== What you should do ==
Read through the material below and copy each line in which the word "Buchungssystem" occurs.

== Records for the task ==
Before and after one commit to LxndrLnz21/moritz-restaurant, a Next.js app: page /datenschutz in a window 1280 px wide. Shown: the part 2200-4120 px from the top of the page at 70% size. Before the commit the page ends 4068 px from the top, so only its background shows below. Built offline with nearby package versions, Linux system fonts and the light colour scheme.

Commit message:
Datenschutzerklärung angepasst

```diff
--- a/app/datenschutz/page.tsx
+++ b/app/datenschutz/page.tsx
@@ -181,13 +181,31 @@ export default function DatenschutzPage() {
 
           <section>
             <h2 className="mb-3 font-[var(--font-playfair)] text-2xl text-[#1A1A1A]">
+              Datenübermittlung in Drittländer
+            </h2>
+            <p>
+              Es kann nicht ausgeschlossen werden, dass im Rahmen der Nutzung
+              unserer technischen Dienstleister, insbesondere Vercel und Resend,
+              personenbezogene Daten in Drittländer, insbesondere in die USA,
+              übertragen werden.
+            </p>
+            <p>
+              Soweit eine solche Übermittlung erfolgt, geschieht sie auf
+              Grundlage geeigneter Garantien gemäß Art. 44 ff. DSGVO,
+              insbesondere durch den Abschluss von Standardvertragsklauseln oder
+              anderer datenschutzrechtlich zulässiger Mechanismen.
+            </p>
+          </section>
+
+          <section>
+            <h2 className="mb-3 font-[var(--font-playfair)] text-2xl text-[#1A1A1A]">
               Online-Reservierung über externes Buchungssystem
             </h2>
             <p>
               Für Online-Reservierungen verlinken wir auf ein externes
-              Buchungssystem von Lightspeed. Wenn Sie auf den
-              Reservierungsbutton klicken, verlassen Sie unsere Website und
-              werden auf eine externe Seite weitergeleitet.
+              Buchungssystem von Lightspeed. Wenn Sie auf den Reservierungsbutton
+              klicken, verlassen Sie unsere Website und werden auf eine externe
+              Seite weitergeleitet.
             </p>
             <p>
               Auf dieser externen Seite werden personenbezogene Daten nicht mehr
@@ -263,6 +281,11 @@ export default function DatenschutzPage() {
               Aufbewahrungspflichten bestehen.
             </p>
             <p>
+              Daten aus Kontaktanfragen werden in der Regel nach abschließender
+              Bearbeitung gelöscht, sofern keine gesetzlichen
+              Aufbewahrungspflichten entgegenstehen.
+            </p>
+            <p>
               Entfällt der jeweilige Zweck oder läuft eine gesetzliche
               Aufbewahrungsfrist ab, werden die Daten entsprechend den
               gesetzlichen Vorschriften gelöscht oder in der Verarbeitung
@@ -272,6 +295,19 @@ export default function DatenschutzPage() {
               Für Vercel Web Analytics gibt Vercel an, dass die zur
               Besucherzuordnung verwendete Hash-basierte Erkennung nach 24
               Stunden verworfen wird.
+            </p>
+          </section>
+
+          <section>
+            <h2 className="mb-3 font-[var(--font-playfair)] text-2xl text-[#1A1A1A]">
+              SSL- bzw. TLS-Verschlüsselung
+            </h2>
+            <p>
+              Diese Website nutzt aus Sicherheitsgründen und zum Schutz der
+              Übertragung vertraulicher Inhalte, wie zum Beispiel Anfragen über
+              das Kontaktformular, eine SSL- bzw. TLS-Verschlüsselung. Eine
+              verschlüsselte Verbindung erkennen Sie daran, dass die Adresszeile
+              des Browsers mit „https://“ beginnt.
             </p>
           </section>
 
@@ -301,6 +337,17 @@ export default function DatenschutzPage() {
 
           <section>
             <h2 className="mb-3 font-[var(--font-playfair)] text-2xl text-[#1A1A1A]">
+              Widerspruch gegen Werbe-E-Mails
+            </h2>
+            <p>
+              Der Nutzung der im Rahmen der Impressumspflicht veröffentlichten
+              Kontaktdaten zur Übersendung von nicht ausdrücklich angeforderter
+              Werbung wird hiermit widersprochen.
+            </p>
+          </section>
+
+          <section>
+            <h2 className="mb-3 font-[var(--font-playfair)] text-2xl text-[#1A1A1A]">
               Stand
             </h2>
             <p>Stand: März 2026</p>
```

== Result below ==
               Online-Reservierung über externes Buchungssystem
-              Buchungssystem von Lightspeed. Wenn Sie auf den
+              Buchungssystem von Lightspeed. Wenn Sie auf den Reservierungsbutton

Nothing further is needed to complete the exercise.